Task description:
Retype the data below exactly, skipping pictures.

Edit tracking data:
· · ·
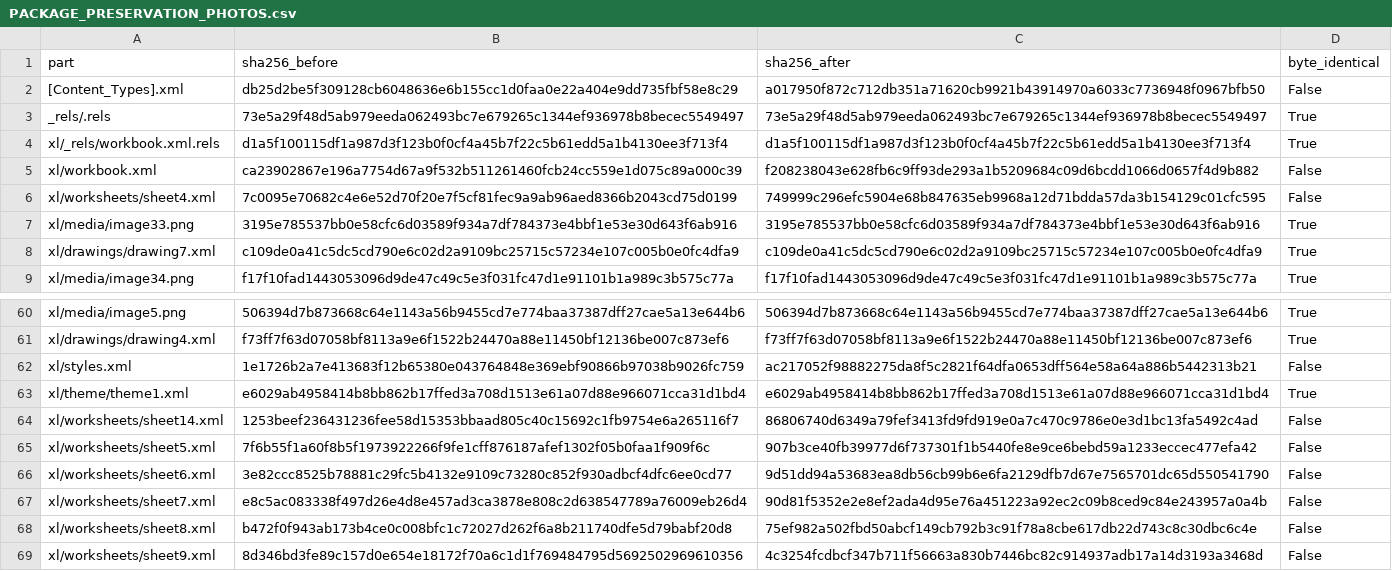
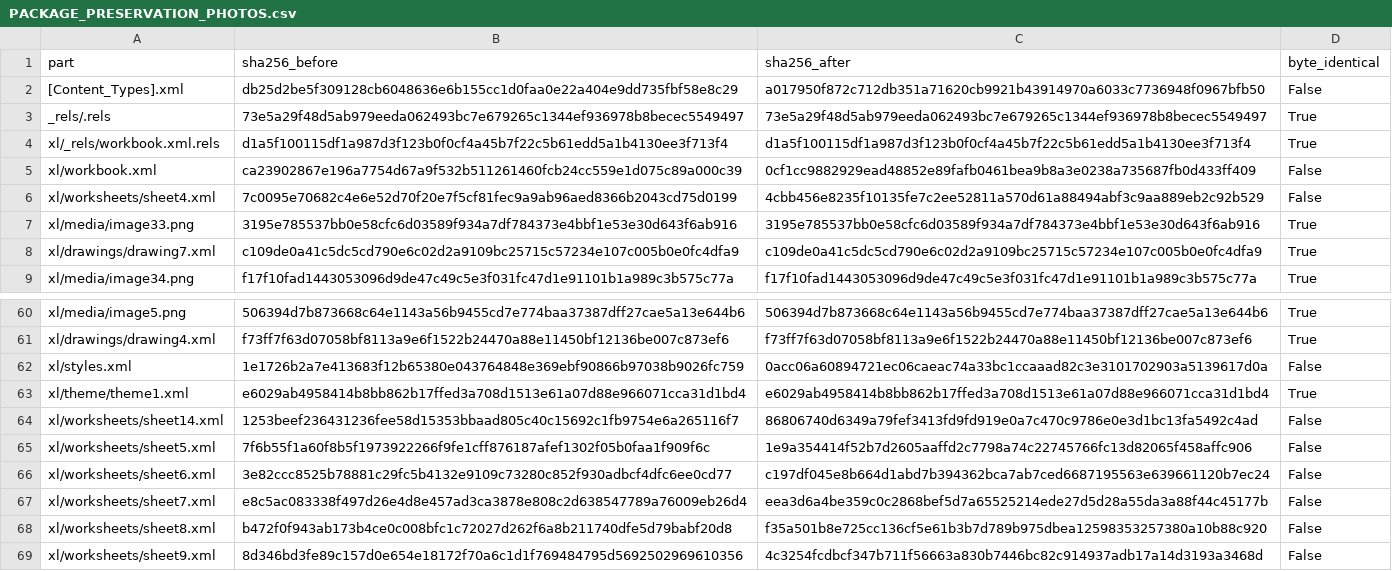
Before and after one commit to smokydastona/PLU-Code-Book, a CSV file: outputs/till-binder-review/PACKAGE_PRESERVATION_PHOTOS.csv, drawn as a sheet; only a part is shown, gaps mark what is left out.

```diff
--- a/outputs/till-binder-review/PACKAGE_PRESERVATION_PHOTOS.csv
+++ b/outputs/till-binder-review/PACKAGE_PRESERVATION_PHOTOS.csv
@@ -4,4 +4,4 @@ _rels/.rels,73e5a29f48d5ab979eeda062493bc7e679265c1344ef936978b8becec5549497,73e
 xl/_rels/workbook.xml.rels,d1a5f100115df1a987d3f123b0f0cf4a45b7f22c5b61edd5a1b4130ee3f713f4,d1a5f100115df1a987d3f123b0f0cf4a45b7f22c5b61edd5a1b4130ee3f713f4,True
-xl/workbook.xml,ca23902867e196a7754d67a9f532b511261460fcb24cc559e1d075c89a000c39,f208238043e628fb6c9ff93de293a1b5209684c09d6bcdd1066d0657f4d9b882,False
-xl/worksheets/sheet4.xml,7c0095e70682c4e6e52d70f20e7f5cf81fec9a9ab96aed8366b2043cd75d0199,749999c296efc5904e68b847635eb9968a12d71bdda57da3b154129c01cfc595,False
+xl/workbook.xml,ca23902867e196a7754d67a9f532b511261460fcb24cc559e1d075c89a000c39,0cf1cc9882929ead48852e89fafb0461bea9b8a3e0238a735687fb0d433ff409,False
+xl/worksheets/sheet4.xml,7c0095e70682c4e6e52d70f20e7f5cf81fec9a9ab96aed8366b2043cd75d0199,4cbb456e8235f10135fe7c2ee52811a570d61a88494abf3c9aa889eb2c92b529,False
 xl/media/image33.png,3195e785537bb0e58cfc6d03589f934a7df784373e4bbf1e53e30d643f6ab916,3195e785537bb0e58cfc6d03589f934a7df784373e4bbf1e53e30d643f6ab916,True
@@ -61,9 +61,9 @@ xl/media/image5.png,506394d7b873668c64e1143a56b9455cd7e774baa37387dff27cae5a13e6
 xl/drawings/drawing4.xml,f73ff7f63d07058bf8113a9e6f1522b24470a88e11450bf12136be007c873ef6,f73ff7f63d07058bf8113a9e6f1522b24470a88e11450bf12136be007c873ef6,True
-xl/styles.xml,1e1726b2a7e413683f12b65380e043764848e369ebf90866b97038b9026fc759,ac217052f98882275da8f5c2821f64dfa0653dff564e58a64a886b5442313b21,False
+xl/styles.xml,1e1726b2a7e413683f12b65380e043764848e369ebf90866b97038b9026fc759,0acc06a60894721ec06caeac74a33bc1ccaaad82c3e3101702903a5139617d0a,False
 xl/theme/theme1.xml,e6029ab4958414b8bb862b17ffed3a708d1513e61a07d88e966071cca31d1bd4,e6029ab4958414b8bb862b17ffed3a708d1513e61a07d88e966071cca31d1bd4,True
 xl/worksheets/sheet14.xml,1253beef236431236fee58d15353bbaad805c40c15692c1fb9754e6a265116f7,86806740d6349a79fef3413fd9fd919e0a7c470c9786e0e3d1bc13fa5492c4ad,False
-xl/worksheets/sheet5.xml,7f6b55f1a60f8b5f1973922266f9fe1cff876187afef1302f05b0faa1f909f6c,907b3ce40fb39977d6f737301f1b5440fe8e9ce6bebd59a1233eccec477efa42,False
-xl/worksheets/sheet6.xml,3e82ccc8525b78881c29fc5b4132e9109c73280c852f930adbcf4dfc6ee0cd77,9d51dd94a53683ea8db56cb99b6e6fa2129dfb7d67e7565701dc65d550541790,False
-xl/worksheets/sheet7.xml,e8c5ac083338f497d26e4d8e457ad3ca3878e808c2d638547789a76009eb26d4,90d81f5352e2e8ef2ada4d95e76a451223a92ec2c09b8ced9c84e243957a0a4b,False
-xl/worksheets/sheet8.xml,b472f0f943ab173b4ce0c008bfc1c72027d262f6a8b211740dfe5d79babf20d8,75ef982a502fbd50abcf149cb792b3c91f78a8cbe617db22d743c8c30dbc6c4e,False
+xl/worksheets/sheet5.xml,7f6b55f1a60f8b5f1973922266f9fe1cff876187afef1302f05b0faa1f909f6c,1e9a354414f52b7d2605aaffd2c7798a74c22745766fc13d82065f458affc906,False
+xl/worksheets/sheet6.xml,3e82ccc8525b78881c29fc5b4132e9109c73280c852f930adbcf4dfc6ee0cd77,c197df045e8b664d1abd7b394362bca7ab7ced6687195563e639661120b7ec24,False
+xl/worksheets/sheet7.xml,e8c5ac083338f497d26e4d8e457ad3ca3878e808c2d638547789a76009eb26d4,eea3d6a4be359c0c2868bef5d7a65525214ede27d5d28a55da3a88f44c45177b,False
+xl/worksheets/sheet8.xml,b472f0f943ab173b4ce0c008bfc1c72027d262f6a8b211740dfe5d79babf20d8,f35a501b8e725cc136cf5e61b3b7d789b975dbea12598353257380a10b88c920,False
 xl/worksheets/sheet9.xml,8d346bd3fe89c157d0e654e18172f70a6c1d1f769484795d5692502969610356,4c3254fcdbcf347b711f56663a830b7446bc82c914937adb17a14d3193a3468d,False
```
Also changed, not shown: outputs/till-binder-review/BAKERY_LAYOUT.csv, sources/binders/Bakery_Products.csv, 9 other files.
· · ·
Response to this task:
Before and after one commit to smokydastona/PLU-Code-Book, a CSV file: outputs/till-binder-review/PACKAGE_PRESERVATION_PHOTOS.csv, drawn as a sheet; only a part is shown, gaps mark what is left out.

```diff
--- a/outputs/till-binder-review/PACKAGE_PRESERVATION_PHOTOS.csv
+++ b/outputs/till-binder-review/PACKAGE_PRESERVATION_PHOTOS.csv
@@ -4,4 +4,4 @@ _rels/.rels,73e5a29f48d5ab979eeda062493bc7e679265c1344ef936978b8becec5549497,73e
 xl/_rels/workbook.xml.rels,d1a5f100115df1a987d3f123b0f0cf4a45b7f22c5b61edd5a1b4130ee3f713f4,d1a5f100115df1a987d3f123b0f0cf4a45b7f22c5b61edd5a1b4130ee3f713f4,True
-xl/workbook.xml,ca23902867e196a7754d67a9f532b511261460fcb24cc559e1d075c89a000c39,f208238043e628fb6c9ff93de293a1b5209684c09d6bcdd1066d0657f4d9b882,False
-xl/worksheets/sheet4.xml,7c0095e70682c4e6e52d70f20e7f5cf81fec9a9ab96aed8366b2043cd75d0199,749999c296efc5904e68b847635eb9968a12d71bdda57da3b154129c01cfc595,False
+xl/workbook.xml,ca23902867e196a7754d67a9f532b511261460fcb24cc559e1d075c89a000c39,0cf1cc9882929ead48852e89fafb0461bea9b8a3e0238a735687fb0d433ff409,False
+xl/worksheets/sheet4.xml,7c0095e70682c4e6e52d70f20e7f5cf81fec9a9ab96aed8366b2043cd75d0199,4cbb456e8235f10135fe7c2ee52811a570d61a88494abf3c9aa889eb2c92b529,False
 xl/media/image33.png,3195e785537bb0e58cfc6d03589f934a7df784373e4bbf1e53e30d643f6ab916,3195e785537bb0e58cfc6d03589f934a7df784373e4bbf1e53e30d643f6ab916,True
@@ -61,9 +61,9 @@ xl/media/image5.png,506394d7b873668c64e1143a56b9455cd7e774baa37387dff27cae5a13e6
 xl/drawings/drawing4.xml,f73ff7f63d07058bf8113a9e6f1522b24470a88e11450bf12136be007c873ef6,f73ff7f63d07058bf8113a9e6f1522b24470a88e11450bf12136be007c873ef6,True
-xl/styles.xml,1e1726b2a7e413683f12b65380e043764848e369ebf90866b97038b9026fc759,ac217052f98882275da8f5c2821f64dfa0653dff564e58a64a886b5442313b21,False
+xl/styles.xml,1e1726b2a7e413683f12b65380e043764848e369ebf90866b97038b9026fc759,0acc06a60894721ec06caeac74a33bc1ccaaad82c3e3101702903a5139617d0a,False
 xl/theme/theme1.xml,e6029ab4958414b8bb862b17ffed3a708d1513e61a07d88e966071cca31d1bd4,e6029ab4958414b8bb862b17ffed3a708d1513e61a07d88e966071cca31d1bd4,True
 xl/worksheets/sheet14.xml,1253beef236431236fee58d15353bbaad805c40c15692c1fb9754e6a265116f7,86806740d6349a79fef3413fd9fd919e0a7c470c9786e0e3d1bc13fa5492c4ad,False
-xl/worksheets/sheet5.xml,7f6b55f1a60f8b5f1973922266f9fe1cff876187afef1302f05b0faa1f909f6c,907b3ce40fb39977d6f737301f1b5440fe8e9ce6bebd59a1233eccec477efa42,False
-xl/worksheets/sheet6.xml,3e82ccc8525b78881c29fc5b4132e9109c73280c852f930adbcf4dfc6ee0cd77,9d51dd94a53683ea8db56cb99b6e6fa2129dfb7d67e7565701dc65d550541790,False
-xl/worksheets/sheet7.xml,e8c5ac083338f497d26e4d8e457ad3ca3878e808c2d638547789a76009eb26d4,90d81f5352e2e8ef2ada4d95e76a451223a92ec2c09b8ced9c84e243957a0a4b,False
-xl/worksheets/sheet8.xml,b472f0f943ab173b4ce0c008bfc1c72027d262f6a8b211740dfe5d79babf20d8,75ef982a502fbd50abcf149cb792b3c91f78a8cbe617db22d743c8c30dbc6c4e,False
+xl/worksheets/sheet5.xml,7f6b55f1a60f8b5f1973922266f9fe1cff876187afef1302f05b0faa1f909f6c,1e9a354414f52b7d2605aaffd2c7798a74c22745766fc13d82065f458affc906,False
+xl/worksheets/sheet6.xml,3e82ccc8525b78881c29fc5b4132e9109c73280c852f930adbcf4dfc6ee0cd77,c197df045e8b664d1abd7b394362bca7ab7ced6687195563e639661120b7ec24,False
+xl/worksheets/sheet7.xml,e8c5ac083338f497d26e4d8e457ad3ca3878e808c2d638547789a76009eb26d4,eea3d6a4be359c0c2868bef5d7a65525214ede27d5d28a55da3a88f44c45177b,False
+xl/worksheets/sheet8.xml,b472f0f943ab173b4ce0c008bfc1c72027d262f6a8b211740dfe5d79babf20d8,f35a501b8e725cc136cf5e61b3b7d789b975dbea12598353257380a10b88c920,False
 xl/worksheets/sheet9.xml,8d346bd3fe89c157d0e654e18172f70a6c1d1f769484795d5692502969610356,4c3254fcdbcf347b711f56663a830b7446bc82c914937adb17a14d3193a3468d,False
```
Also changed, not shown: outputs/till-binder-review/BAKERY_LAYOUT.csv, sources/binders/Bakery_Products.csv, 9 other files.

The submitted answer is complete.